Stored entries
|---|
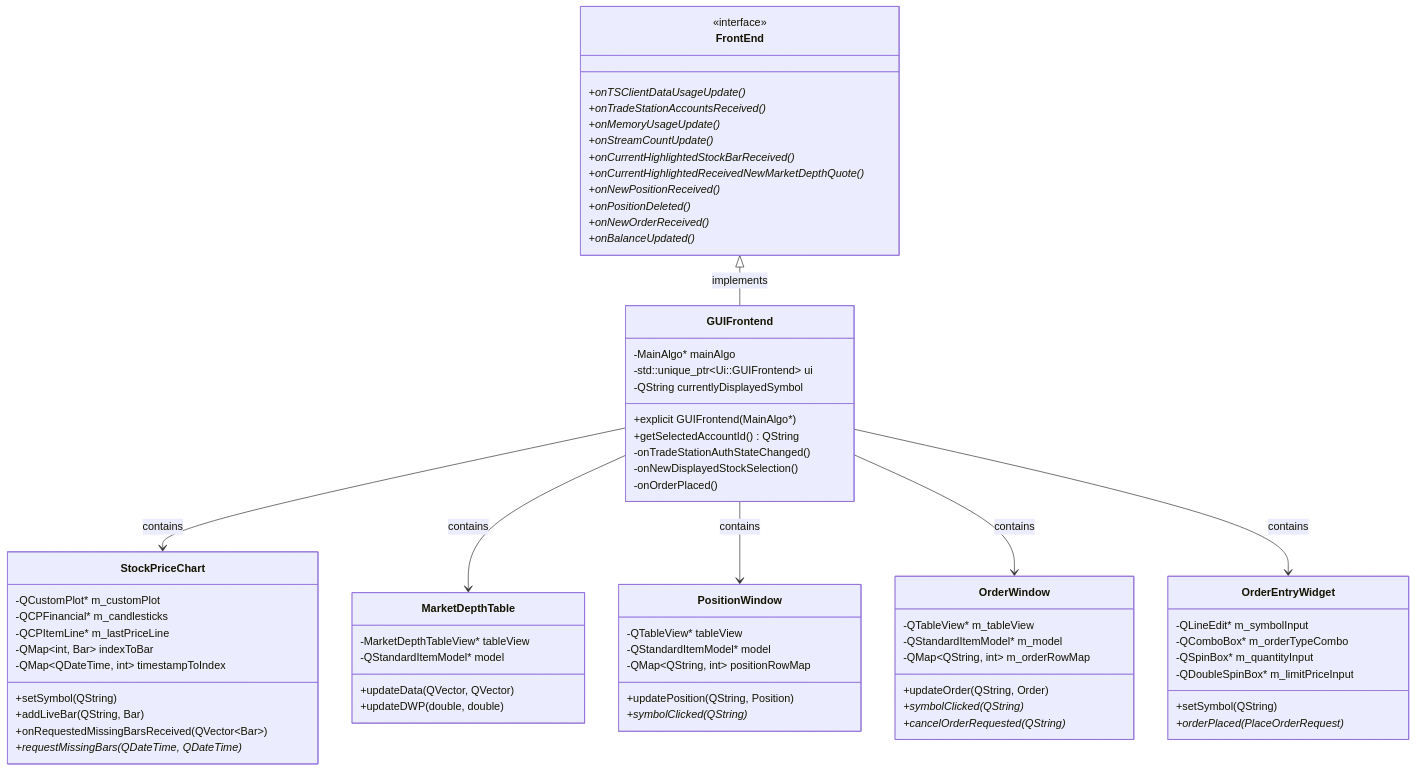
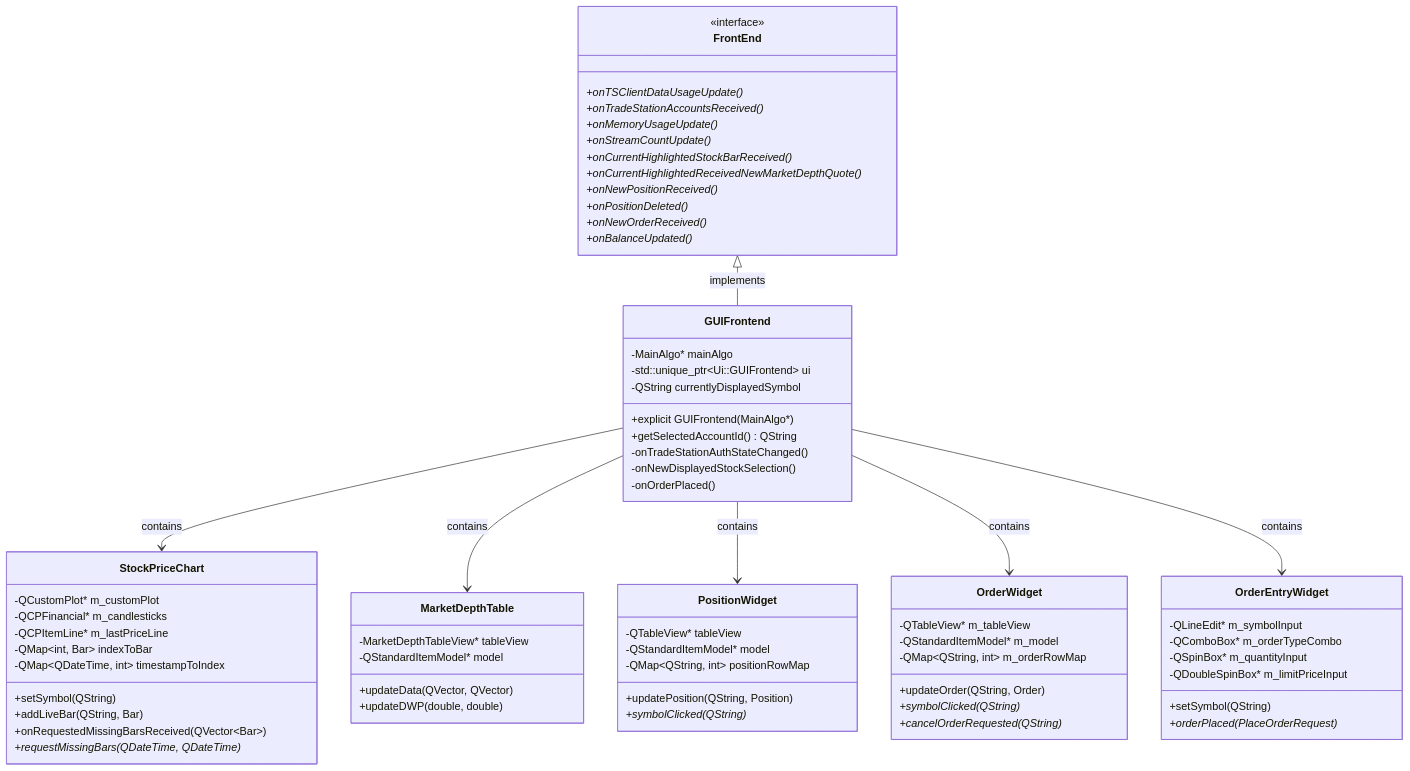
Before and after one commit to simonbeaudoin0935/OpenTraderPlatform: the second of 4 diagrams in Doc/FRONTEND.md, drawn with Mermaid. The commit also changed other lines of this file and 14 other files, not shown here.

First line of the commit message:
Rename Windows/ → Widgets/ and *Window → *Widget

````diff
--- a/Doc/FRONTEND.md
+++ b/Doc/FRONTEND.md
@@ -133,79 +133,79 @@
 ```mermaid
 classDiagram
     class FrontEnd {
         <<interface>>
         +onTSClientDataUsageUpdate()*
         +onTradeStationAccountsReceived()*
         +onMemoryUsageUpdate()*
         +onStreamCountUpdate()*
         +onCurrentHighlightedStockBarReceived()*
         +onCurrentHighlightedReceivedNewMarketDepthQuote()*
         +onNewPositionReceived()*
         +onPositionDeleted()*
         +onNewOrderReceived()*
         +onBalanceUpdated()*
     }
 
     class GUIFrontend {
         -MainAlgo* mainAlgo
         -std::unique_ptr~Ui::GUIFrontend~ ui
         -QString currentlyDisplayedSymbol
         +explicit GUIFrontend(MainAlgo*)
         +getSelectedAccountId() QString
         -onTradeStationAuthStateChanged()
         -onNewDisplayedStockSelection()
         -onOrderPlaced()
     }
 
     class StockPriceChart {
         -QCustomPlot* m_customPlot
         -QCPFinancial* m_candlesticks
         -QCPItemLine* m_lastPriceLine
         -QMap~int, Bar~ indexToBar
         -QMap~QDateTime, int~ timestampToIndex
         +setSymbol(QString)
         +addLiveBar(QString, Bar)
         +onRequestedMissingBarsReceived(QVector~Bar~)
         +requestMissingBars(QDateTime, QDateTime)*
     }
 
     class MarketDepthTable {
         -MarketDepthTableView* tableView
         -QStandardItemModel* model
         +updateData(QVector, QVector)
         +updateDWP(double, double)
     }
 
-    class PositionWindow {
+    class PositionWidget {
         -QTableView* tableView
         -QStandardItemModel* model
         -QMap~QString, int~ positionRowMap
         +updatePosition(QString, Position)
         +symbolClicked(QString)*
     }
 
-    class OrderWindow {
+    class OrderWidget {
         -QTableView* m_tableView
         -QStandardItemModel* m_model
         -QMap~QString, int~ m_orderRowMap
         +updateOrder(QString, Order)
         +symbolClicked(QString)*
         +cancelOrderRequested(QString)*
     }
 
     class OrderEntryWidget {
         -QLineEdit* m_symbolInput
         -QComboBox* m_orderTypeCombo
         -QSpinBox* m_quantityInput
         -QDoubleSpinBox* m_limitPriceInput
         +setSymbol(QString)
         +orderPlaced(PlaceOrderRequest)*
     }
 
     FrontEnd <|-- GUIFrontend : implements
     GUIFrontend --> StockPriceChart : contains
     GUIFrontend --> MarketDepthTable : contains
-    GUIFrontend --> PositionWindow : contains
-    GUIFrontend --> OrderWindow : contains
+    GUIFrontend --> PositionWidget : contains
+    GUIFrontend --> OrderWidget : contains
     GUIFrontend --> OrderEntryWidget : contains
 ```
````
|---|
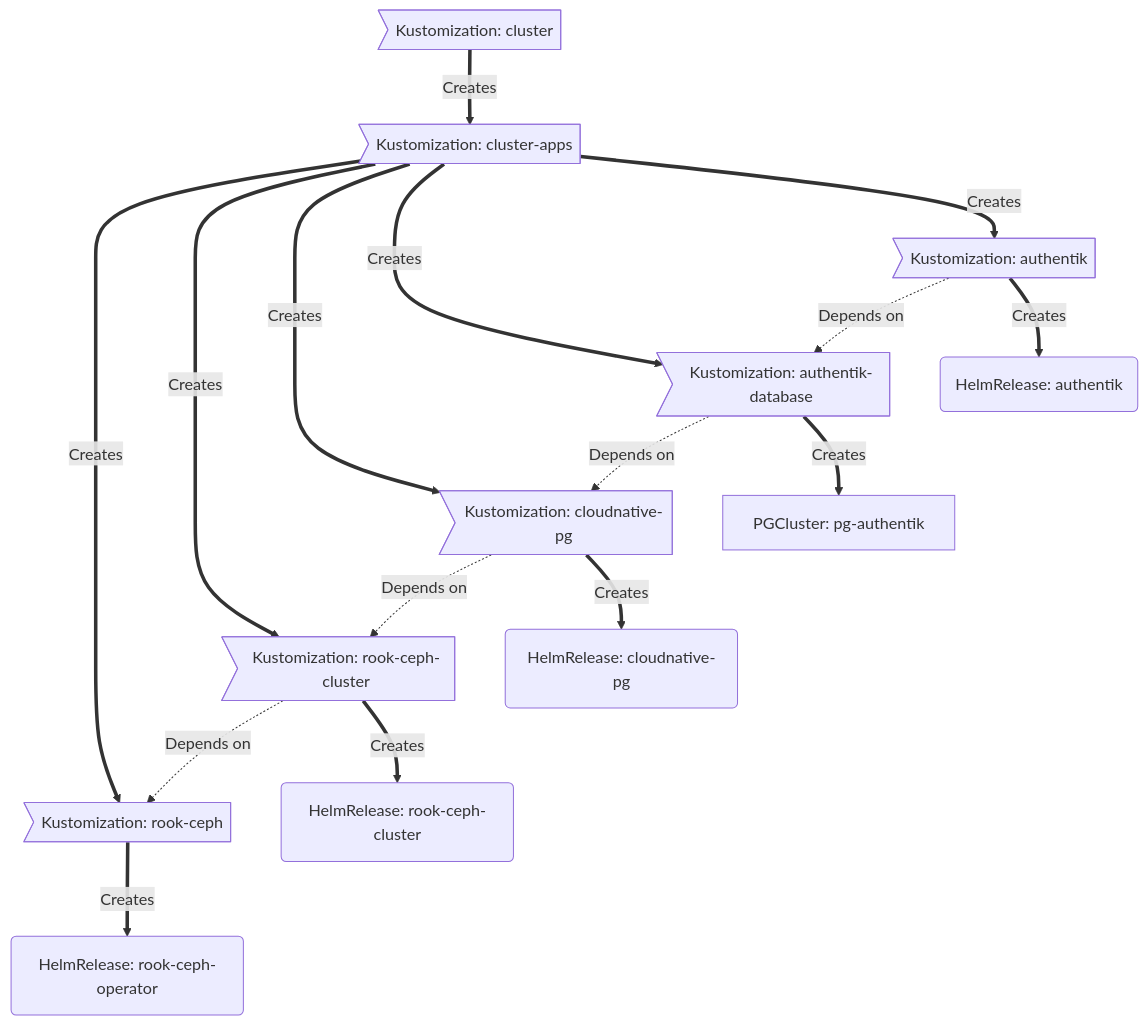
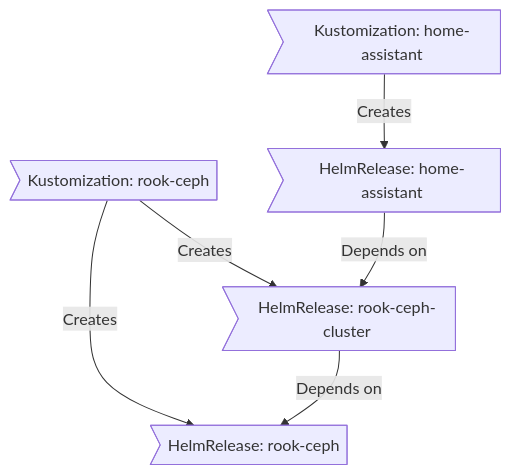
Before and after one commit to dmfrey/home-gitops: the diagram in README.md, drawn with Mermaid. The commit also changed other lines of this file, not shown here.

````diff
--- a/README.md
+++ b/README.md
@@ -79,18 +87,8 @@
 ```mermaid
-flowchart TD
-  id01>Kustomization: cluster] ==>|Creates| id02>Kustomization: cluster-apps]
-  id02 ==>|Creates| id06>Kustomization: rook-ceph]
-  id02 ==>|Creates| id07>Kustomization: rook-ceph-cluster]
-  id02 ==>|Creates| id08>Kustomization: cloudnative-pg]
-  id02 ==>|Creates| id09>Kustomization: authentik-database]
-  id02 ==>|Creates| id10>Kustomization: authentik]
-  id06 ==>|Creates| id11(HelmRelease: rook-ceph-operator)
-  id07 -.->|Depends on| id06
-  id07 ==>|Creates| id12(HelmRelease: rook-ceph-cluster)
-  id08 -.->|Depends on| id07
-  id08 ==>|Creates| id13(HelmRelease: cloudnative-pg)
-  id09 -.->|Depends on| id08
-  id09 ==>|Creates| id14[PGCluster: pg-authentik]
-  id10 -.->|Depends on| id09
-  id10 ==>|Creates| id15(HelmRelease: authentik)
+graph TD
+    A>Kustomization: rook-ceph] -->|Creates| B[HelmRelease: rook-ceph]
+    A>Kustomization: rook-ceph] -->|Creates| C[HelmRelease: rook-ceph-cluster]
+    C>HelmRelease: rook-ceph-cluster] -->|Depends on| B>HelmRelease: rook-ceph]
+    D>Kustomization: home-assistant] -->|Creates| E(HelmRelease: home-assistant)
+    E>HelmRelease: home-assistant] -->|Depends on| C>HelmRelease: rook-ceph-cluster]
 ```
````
|---|
WHAT THE EXERCISE ASKS: Extract from the records above the lines from the one containing "-.->|Depends on| id06" to the one containing "-.->|Depends on| id09", both lines included, exactly as they appear and with nothing else.

EXERCISE RESULT:
-  id07 -.->|Depends on| id06
-  id07 ==>|Creates| id12(HelmRelease: rook-ceph-cluster)
-  id08 -.->|Depends on| id07
-  id08 ==>|Creates| id13(HelmRelease: cloudnative-pg)
-  id09 -.->|Depends on| id08
-  id09 ==>|Creates| id14[PGCluster: pg-authentik]
-  id10 -.->|Depends on| id09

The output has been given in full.